Under the first step, commit, company leadership publicly signals its commitment to the UN Global Compact by making the 10 principles part of company strategy, culture, and day–to–day operations with oversight. Under the assess step, a company evaluates the risks and opportunities as well as the impact on operations in order to refine its goals, strategies, and policies. Based on this risk assessment, under the next step, define, a company develops and refines goals and metrics specific to its operating context and creates a roadmap to carry out the program.
The next three steps—implement, measure, and communicate—involve putting the action plan into place, providing ways to measure specific programs, and developing a continuous improvement loop to identify and continue progress. Under the implement step, a company establishes and ensures ongoing adjustments to core processes, engages and educates employees, builds capacity and resources, and works with supply-chain partners to address and implement strategy. Under the measure step, a company adjusts its performance-management systems to capture, analyze, and monitor performance metrics and to make adjustments to evaluate and improve performance. Under the communicate step, a company communicates its progress and strategies and develops ways to achieve continuous improvement.
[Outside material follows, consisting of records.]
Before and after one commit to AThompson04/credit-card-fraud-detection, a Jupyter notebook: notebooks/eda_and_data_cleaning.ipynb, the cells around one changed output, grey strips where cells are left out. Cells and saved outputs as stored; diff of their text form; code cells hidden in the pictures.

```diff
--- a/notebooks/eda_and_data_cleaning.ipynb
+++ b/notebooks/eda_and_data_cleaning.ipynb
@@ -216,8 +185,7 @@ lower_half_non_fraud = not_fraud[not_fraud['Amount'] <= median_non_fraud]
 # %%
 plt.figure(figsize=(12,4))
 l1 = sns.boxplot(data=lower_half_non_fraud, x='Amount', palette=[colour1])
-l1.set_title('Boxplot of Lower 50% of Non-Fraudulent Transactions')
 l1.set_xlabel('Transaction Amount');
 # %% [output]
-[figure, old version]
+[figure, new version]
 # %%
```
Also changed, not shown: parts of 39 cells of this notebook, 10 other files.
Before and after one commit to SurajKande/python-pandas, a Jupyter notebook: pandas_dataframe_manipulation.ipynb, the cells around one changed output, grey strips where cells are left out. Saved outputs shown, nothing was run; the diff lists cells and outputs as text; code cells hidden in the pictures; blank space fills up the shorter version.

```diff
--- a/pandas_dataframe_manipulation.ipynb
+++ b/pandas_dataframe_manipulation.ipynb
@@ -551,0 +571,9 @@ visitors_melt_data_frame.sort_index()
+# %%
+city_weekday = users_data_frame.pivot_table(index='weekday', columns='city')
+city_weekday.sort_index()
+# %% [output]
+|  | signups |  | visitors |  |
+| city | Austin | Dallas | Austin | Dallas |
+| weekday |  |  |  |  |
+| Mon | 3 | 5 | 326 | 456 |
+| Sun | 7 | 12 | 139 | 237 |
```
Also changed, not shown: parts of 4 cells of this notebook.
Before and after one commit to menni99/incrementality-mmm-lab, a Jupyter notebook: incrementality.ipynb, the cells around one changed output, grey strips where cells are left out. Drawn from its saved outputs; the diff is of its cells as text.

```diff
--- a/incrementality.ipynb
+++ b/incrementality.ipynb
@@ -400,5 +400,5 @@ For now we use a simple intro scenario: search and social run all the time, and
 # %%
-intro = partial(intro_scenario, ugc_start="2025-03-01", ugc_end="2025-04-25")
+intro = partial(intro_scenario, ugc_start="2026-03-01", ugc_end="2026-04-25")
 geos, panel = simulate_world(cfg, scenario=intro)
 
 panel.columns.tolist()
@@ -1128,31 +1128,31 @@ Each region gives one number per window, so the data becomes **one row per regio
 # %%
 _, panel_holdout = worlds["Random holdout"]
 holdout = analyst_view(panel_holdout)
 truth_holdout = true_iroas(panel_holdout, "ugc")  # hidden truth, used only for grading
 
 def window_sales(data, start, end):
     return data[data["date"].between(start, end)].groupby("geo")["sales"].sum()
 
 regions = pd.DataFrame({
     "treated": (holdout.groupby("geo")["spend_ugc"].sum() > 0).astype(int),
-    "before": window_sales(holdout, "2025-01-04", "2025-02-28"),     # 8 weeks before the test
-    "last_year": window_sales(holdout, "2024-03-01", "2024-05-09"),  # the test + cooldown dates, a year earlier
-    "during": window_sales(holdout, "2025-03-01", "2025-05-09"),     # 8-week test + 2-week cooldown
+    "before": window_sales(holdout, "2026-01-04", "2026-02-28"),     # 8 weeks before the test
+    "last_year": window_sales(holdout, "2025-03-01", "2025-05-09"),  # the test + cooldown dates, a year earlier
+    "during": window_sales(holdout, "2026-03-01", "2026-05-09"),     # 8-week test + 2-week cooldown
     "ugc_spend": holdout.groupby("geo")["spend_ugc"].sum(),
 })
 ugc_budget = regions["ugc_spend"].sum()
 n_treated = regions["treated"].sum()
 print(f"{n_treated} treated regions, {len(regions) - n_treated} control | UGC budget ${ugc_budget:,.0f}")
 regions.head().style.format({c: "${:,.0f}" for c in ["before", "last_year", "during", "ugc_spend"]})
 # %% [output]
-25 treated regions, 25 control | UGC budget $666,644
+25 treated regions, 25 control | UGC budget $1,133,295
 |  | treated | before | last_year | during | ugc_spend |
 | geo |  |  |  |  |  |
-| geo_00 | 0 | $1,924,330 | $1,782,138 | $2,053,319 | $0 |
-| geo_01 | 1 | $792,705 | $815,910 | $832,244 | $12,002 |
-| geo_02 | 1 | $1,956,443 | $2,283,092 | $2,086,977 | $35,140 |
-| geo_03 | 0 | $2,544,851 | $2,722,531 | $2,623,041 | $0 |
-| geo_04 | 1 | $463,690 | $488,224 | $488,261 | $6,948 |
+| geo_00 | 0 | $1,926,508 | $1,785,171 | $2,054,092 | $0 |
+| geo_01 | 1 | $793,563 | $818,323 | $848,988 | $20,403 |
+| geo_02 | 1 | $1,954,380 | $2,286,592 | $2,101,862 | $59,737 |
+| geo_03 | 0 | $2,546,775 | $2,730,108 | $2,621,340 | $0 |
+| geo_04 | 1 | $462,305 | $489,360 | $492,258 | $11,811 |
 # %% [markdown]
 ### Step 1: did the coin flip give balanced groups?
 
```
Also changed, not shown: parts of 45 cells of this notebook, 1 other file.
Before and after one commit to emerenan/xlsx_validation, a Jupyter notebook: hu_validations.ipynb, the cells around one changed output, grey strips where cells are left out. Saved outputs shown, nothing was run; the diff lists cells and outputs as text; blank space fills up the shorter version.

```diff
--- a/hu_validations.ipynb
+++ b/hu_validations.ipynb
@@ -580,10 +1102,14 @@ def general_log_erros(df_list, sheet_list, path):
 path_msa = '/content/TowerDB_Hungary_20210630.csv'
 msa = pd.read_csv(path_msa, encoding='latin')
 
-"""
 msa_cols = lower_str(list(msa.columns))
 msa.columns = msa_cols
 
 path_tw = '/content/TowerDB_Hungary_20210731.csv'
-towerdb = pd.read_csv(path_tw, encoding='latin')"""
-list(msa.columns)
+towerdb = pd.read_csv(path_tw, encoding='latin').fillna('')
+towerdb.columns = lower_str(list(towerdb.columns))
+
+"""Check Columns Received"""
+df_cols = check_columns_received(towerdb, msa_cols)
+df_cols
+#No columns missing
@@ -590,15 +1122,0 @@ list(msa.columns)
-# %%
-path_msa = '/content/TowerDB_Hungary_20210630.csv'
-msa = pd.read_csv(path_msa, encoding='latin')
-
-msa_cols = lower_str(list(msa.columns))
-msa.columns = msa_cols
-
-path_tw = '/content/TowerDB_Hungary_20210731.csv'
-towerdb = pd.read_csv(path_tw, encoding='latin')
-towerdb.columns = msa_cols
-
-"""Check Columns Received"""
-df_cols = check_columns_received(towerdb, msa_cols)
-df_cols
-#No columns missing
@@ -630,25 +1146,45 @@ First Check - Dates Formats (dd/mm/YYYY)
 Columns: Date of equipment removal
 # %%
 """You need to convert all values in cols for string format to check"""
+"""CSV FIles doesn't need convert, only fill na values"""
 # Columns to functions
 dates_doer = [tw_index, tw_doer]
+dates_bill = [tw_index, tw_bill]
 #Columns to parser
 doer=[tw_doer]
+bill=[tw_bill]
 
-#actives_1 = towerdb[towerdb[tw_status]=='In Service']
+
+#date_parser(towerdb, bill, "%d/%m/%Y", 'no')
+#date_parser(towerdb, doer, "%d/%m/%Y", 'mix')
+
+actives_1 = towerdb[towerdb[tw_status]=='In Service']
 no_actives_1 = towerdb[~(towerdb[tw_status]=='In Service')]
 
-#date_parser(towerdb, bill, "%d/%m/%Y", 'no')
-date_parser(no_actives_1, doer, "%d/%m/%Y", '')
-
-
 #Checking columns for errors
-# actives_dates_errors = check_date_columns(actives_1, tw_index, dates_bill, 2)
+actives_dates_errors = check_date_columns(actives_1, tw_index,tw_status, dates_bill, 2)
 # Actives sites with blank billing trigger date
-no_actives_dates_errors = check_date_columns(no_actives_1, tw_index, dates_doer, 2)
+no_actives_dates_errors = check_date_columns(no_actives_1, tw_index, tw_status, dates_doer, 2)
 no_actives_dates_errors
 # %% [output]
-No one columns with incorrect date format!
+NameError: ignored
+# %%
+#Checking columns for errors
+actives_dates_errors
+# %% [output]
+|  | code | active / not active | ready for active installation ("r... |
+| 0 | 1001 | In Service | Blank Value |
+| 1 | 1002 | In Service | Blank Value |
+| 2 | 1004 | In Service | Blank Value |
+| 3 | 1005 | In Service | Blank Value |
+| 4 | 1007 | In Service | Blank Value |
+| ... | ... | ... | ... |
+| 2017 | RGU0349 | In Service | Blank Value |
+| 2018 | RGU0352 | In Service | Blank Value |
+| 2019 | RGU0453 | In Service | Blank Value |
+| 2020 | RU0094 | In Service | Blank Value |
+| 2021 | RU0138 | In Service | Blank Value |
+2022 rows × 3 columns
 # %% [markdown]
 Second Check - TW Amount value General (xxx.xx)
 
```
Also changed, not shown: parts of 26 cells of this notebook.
The management model details the process for each step that companies can do to proceed with that step as well as provides links to UN Global Compact resources that may help. The management model also details for each step the leadership practices needed to be carried out under that particular step. In that way, the model provides a guidepost for companies in either establishing or further refining their models for sustainability and corporate social responsibility in alignment with the principles of the UN Global Compact.
Several major pharmaceutical companies are participants in the UN Global Compact, according to an UN database. These companies include: Pfizer (New York), Merck & Co. (Whitehouse Station, NJ), GlaxoSmithKline (London), sanofi-aventis (Paris), Novartis (Basel, Switzerland), AstraZeneca (London), and Eli Lilly (Indianapolis, IN).